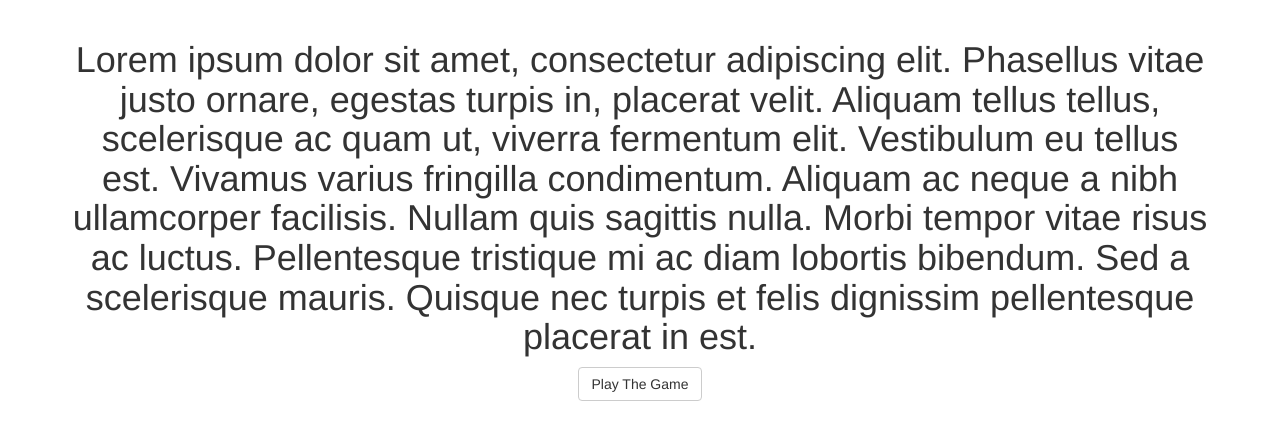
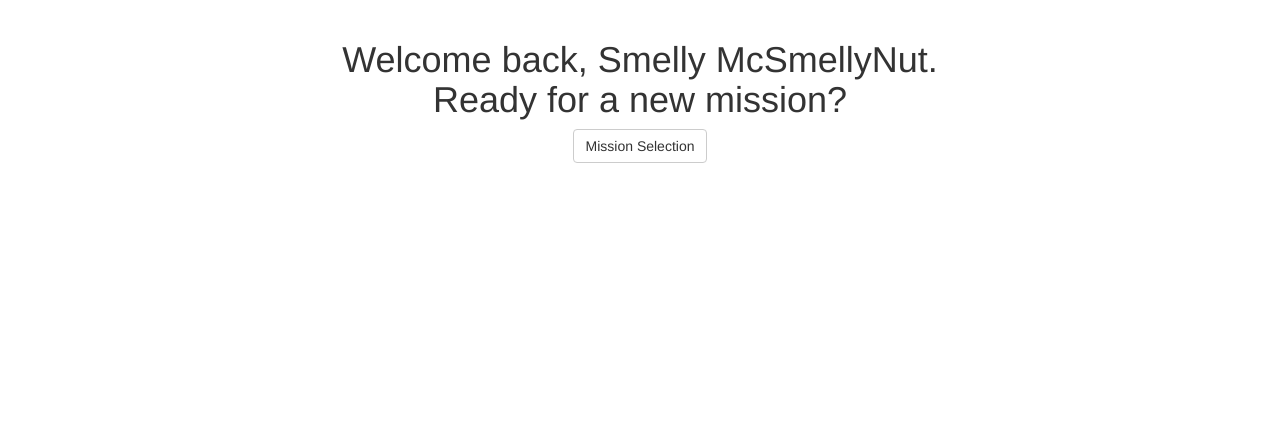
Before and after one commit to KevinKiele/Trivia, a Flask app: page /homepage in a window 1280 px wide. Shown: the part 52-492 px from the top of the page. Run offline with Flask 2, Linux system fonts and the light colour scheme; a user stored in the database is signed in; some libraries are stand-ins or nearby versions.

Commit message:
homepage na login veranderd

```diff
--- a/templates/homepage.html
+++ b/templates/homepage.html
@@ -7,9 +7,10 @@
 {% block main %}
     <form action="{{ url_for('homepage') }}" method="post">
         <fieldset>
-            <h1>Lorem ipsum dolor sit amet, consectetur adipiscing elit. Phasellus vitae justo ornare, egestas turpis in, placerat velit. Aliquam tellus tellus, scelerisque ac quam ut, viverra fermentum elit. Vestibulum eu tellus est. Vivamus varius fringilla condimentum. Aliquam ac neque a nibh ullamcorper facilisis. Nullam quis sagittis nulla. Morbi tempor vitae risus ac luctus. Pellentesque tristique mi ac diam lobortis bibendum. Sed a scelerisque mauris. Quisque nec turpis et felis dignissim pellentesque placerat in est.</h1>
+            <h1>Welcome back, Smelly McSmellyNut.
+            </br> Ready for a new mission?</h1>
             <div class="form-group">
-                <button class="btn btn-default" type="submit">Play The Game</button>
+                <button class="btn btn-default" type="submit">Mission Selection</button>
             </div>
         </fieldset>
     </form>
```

- **What the exercise asks**:
Keep the pictures out of your copy, and repeat every entry above exactly.

- **Expected answer**:
Before and after one commit to KevinKiele/Trivia, a Flask app: page /homepage in a window 1280 px wide. Shown: the part 52-492 px from the top of the page. Run offline with Flask 2, Linux system fonts and the light colour scheme; a user stored in the database is signed in; some libraries are stand-ins or nearby versions.

Commit message:
homepage na login veranderd

```diff
--- a/templates/homepage.html
+++ b/templates/homepage.html
@@ -7,9 +7,10 @@
 {% block main %}
     <form action="{{ url_for('homepage') }}" method="post">
         <fieldset>
-            <h1>Lorem ipsum dolor sit amet, consectetur adipiscing elit. Phasellus vitae justo ornare, egestas turpis in, placerat velit. Aliquam tellus tellus, scelerisque ac quam ut, viverra fermentum elit. Vestibulum eu tellus est. Vivamus varius fringilla condimentum. Aliquam ac neque a nibh ullamcorper facilisis. Nullam quis sagittis nulla. Morbi tempor vitae risus ac luctus. Pellentesque tristique mi ac diam lobortis bibendum. Sed a scelerisque mauris. Quisque nec turpis et felis dignissim pellentesque placerat in est.</h1>
+            <h1>Welcome back, Smelly McSmellyNut.
+            </br> Ready for a new mission?</h1>
             <div class="form-group">
-                <button class="btn btn-default" type="submit">Play The Game</button>
+                <button class="btn btn-default" type="submit">Mission Selection</button>
             </div>
         </fieldset>
     </form>
```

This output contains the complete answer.